In a terribly sad end to what was once thought to be one of the most exciting talents to hit Milwaukee since the Eastern Conference Finals run, Jabari Parker and the Bucks are no longer united.
According to ESPN’s Adrian Wojnarowski, Parker has come to an agreement with the Chicago Bulls, on a two-year, $40 million deal.
Free agent forward Jabari Parker has agreed to a two-year, $40M deal with the Chicago Bulls, league sources tell ESPN. Milwaukee rescinded Parker's qualifying offer moments ago, making him unrestricted.
— Adrian Wojnarowski (@wojespn) July 14, 2018

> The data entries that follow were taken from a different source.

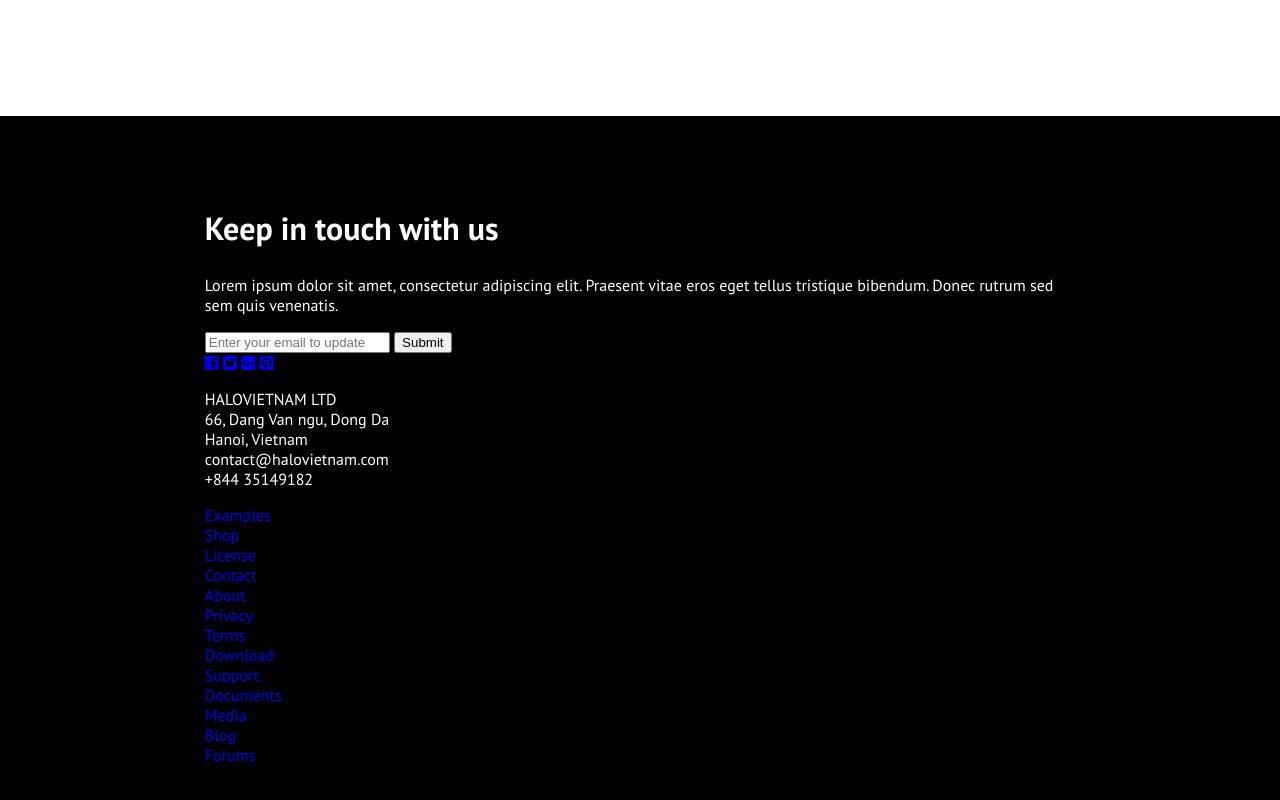
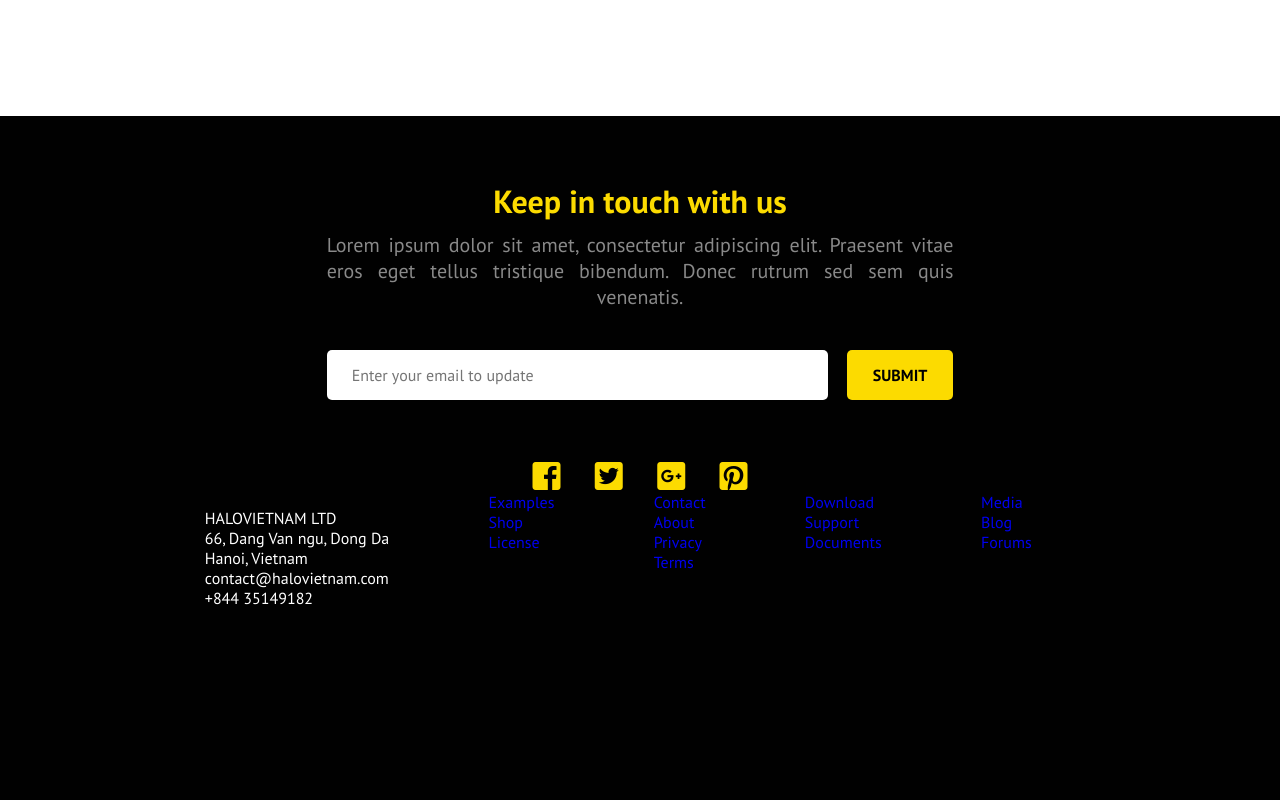
Before and after one commit to marchefk/tinyone, a plain HTML site: page index.html in a window 1280 px wide. Shown: the part 1624-2424 px from the top of the page. Drawn offline with Linux system fonts and the light colour scheme.

Commit message:
[4] Contact CSS

```diff
--- /dev/null
+++ b/_mixins.scss
@@ -0,0 +1,18 @@
+@mixin title-style {
+  margin: 0;
+  @media (min-width: 700px) {
+    text-align: center;
+  }
+}
+
+@mixin subtitle-style {
+  margin: 10px auto 20px auto;
+  @media (min-width: 700px) {
+    width: 72%;
+    text-align: center;
+  }
+  @media (orientation: landscape) {
+    text-align: justify;
+    text-align-last: center;
+  }
+}
--- a/index.html
+++ b/index.html
@@ -128,20 +128,22 @@
     </section>
     <!-- Contact -->
     <section class="section section--theme-contact">
-      <h1 class="section__title">Keep in touch with us</h1>
-      <p class="section__text">
+      <h1 class="section__title section__title--theme-contact">Keep in touch with us</h1>
+      <h2 class="section__subtitle section__subtitle--theme-contact">
         Lorem ipsum dolor sit amet, consectetur adipiscing elit.
         Praesent vitae eros eget tellus tristique bibendum.
         Donec rutrum sed sem quis venenatis.
-      </p>
+      </h2>
       <form class="form">
-        <input class="input" type="email" name="email" placeholder="Enter your email to update" required></input>
-        <button class="button" type="submit" value="submit">Submit</button>
+        <input class="form__input" type="email" name="email" placeholder="Enter your email to update" required></input>
+        <button class="form__button" type="submit" value="submit">Submit</button>
       </form>
-      <a class="link" href="#"><i class="link__icon fab fa-facebook-square"></i></a>
-      <a class="link" href="#"><i class="link__icon fab fa-twitter-square"></i></a>
-      <a class="link" href="#"><i class="link__icon fab fa-google-plus-square"></i></a>
-      <a class="link" href="#"><i class="link__icon fab fa-pinterest-square"></i></a>
+      <div class="link-cont">
+        <a class="link-cont__link" href="#"><i class="link__icon fab fa-facebook-square fa-2x"></i></a>
+        <a class="link-cont__link" href="#"><i class="link__icon fab fa-twitter-square fa-2x"></i></a>
+        <a class="link-cont__link" href="#"><i class="link__icon fab fa-google-plus-square fa-2x"></i></a>
+        <a class="link-cont__link" href="#"><i class="link__icon fab fa-pinterest-square fa-2x"></i></a>
+      </div>
       <footer class="footer">
         <p class="footer__text">
           HALOVIETNAM LTD<br/>
--- a/master.scss
+++ b/master.scss
@@ -1,4 +1,5 @@
 @import '_base';
+@import '_mixins';
 
 // Navigation
 
@@ -41,7 +42,7 @@
 }
 
 .nav__link {
-  color: black;
+  color: #010101;
 }
 
 
@@ -92,7 +93,7 @@
 }
 
 .section__img {
-  @media (max-width: 699px) {
+  @media (max-width: 699px) { /////////////// max-width
     display: none;
   }
   @media (orientation: landscape) and (min-width: 700px) { ///////////to check
@@ -131,20 +132,19 @@
   color: #555555;
 }
 
+
+// Section: Features
+
 .section--theme-features {
   background-color: white;
 }
 
 .section__title--theme-features {
-  text-align: center;
-  margin: 0;
+  @include title-style;
 }
 
 .section__subtitle--theme-features {
-  text-align: center;
-  width: 80%;
-  margin: 10px auto 20px auto;
-  font-size: 20px;
+  @include subtitle-style;
 }
 
 .features {
@@ -190,7 +190,96 @@
   color: #898989;
 }
 
+
+// Section: Contact
+
 .section--theme-contact {
   background-color: #010101;
   color: white;
 }
+
+.section__title--theme-contact {
+  @include title-style;
+  color: #fcdb00;
+}
+
+.section__subtitle--theme-contact {
+  @include subtitle-style;
+  color: #898989;
+}
+
+.form {
+  margin: auto;
+  margin-top: 40px;
+  @media (max-width: 699px) { /////////////// max-width
+    height: 140px;
+  }
+  @media (min-width: 700px) {
+    width: 72%;
+    height: 50px;
+  }
+}
+
+.form__input {
+  font-family: 'PT Sans', sans-serif;
+  font-size: 16px;
+  border: none;
+  border-radius: 5px;
+  padding-left: 25px;
+  padding-right: 25px;
+  &:focus {
+    outline: none;
+    box-shadow: 0 0 1px 1px #fcdb00;
+  }
+  @media (max-width: 699px) { /////////////// max-width
+    width: 100%;
+    height: 50%;
+  }
+  @media (min-width: 700px) { /////////////// max-width
+    width: 80%;
+    height: 100%;
+  }
+}
+
+.form__button {
+  // margin: auto;
+  font-family: 'PT Sans', sans-serif;
+  font-size: 16px;
+  font-weight: 700;
+  text-transform: uppercase;
+  background-color: #fcdb00;
+  border: none;
+  border-radius: 5px;
+  @media (max-width: 699px) { /////////////// max-width
+    width: 100%;
+    height: 50%;
+    margin-top: 5px;
+  }
+  @media (min-width: 700px) {
+    width: 17%;
+    height: 100%;
+    float: right;
+  }
+}
+
+.link-cont {
+  text-align: center;
+  margin-top: 40px;
+  @media (min-width: 700px) {
+    margin-top: 60px;
+  }
+}
+
+.link-cont__link {
+  color: #fcdb00;
+  &:nth-child(-n+3) {
+    margin-right: 30px;
+  }
+}
+
+.footer {
+  display: flex;
+  justify-content: space-between;
+  flex-wrap: wrap;
+  padding-right: 5%;
+}
```
Also changed, not shown: master.css.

A restricted free agent heading into this offseason, the Bucks rescinded their qualifying offer of $4.3 million to Parker, clearing the path for him to sign with the division rival.
“We really love Jabari and wanted to work with him on this, because we weren’t going to match an offer sheet,” Bucks GM Jon Horst told ESPN.
Curiously, the second year of the deal is said to be a team option, presenting the Bulls with little risk on what could essentially be a one-year investment without giving away any assets.
It’s been a tumultuous four years in Milwaukee for Parker, who suffered two excruciating ACL tears to his left knee in his Bucks tenure. Battling through the gruelling rehab twice, Parker appeared to have some issues with the Bucks brass on return in 2018, which peaked during the playoffs, when Parker voiced his issues with a lack of playing time.
With the Bucks trailing 2-0 in their first round series against the Boston Celtics, Parker insinuated the only way to get playing time was to be on the coaches ‘good side’, to which he declared he wasn’t a part of.
Jabari Parker clearly frustrated with his lack of minutes in first two postseason games. Says he hasn’t gotten direction as far as what it would take to get more minutes and is upset he’s gotten such a quick hook early in the series.
— Nick Friedell (@NickFriedell) April 19, 2018
Furthermore, Parker went on to describe his frustrations as the Bucks appeared on the precipice of elimination.
“I am human. I have a right to be frustrated. I’ve waited two years for this,” Parker said.
Milwaukee of course fought back to take the series to seven games before succumbing to the Boston Celtics, in a Game 7 that now will go down in history as Parker’s last for the Bucks.
Parker was the Bucks highest draft pick since taking Andrew Bogut, first overall in 2005, and held the hopes of a success starved fanbase, desperate for a star to pair with Giannis Antetokounmpo.
"I just want to say I love the city, I love Milwaukee and I love the people" pic.twitter.com/nitKUaRK5E
— Scott Grodsky (@ScottGrodsky) July 13, 2018
In what will now be viewed as a quiet farewell to the people of Milwaukee, Parker played pick-up ball with locals on Thursday night in Milwaukee, handing out Bucks gear to fans just 24 hours before his move was common knowledge.
Parker’s best stretch as a Buck, was unquestionably in 2016-17, when he averaged 20.1 points per game over 51 appearances. In a disastrous turn of events, that you feel could only happen to the Bucks franchise, Parker went down in a heap against the Miami Heat in that 51st appearance – on the night Khris Middleton made his season debut after a serious hamstring injury.
In the end, the Bucks have chosen to avoid locking long-term dollars into the injury plagued young forward, and instead will now look to a crucial offseason in 12 months time. Khris Middleton (player option), Eric Bledsoe and Malcolm Brogdon are all likely going to be due for a handsome pay-day, and the decision to move on from Parker may have had those future decisions in mind.
When it’s all said and done, nobody could have predicted the Parker era would end this way, and one feels there is more to the story than what meets the public eye. Through no fault of his own, Parker succumbed to two serious injuries and as a result, Bucks fans dreams of a Giannis/Jabari contending duo are now in the rear vision mirror.
In many respects, the fact that Parker will earn a major pay day in the NBA after the severity of his injuries is a credit to his work ethic and mental capacity to bounce back. While it won’t be in Milwaukee, here’s hoping he can have a long and successful career in the association.
Follow Kane Pitman on twitter: @mkebucksaus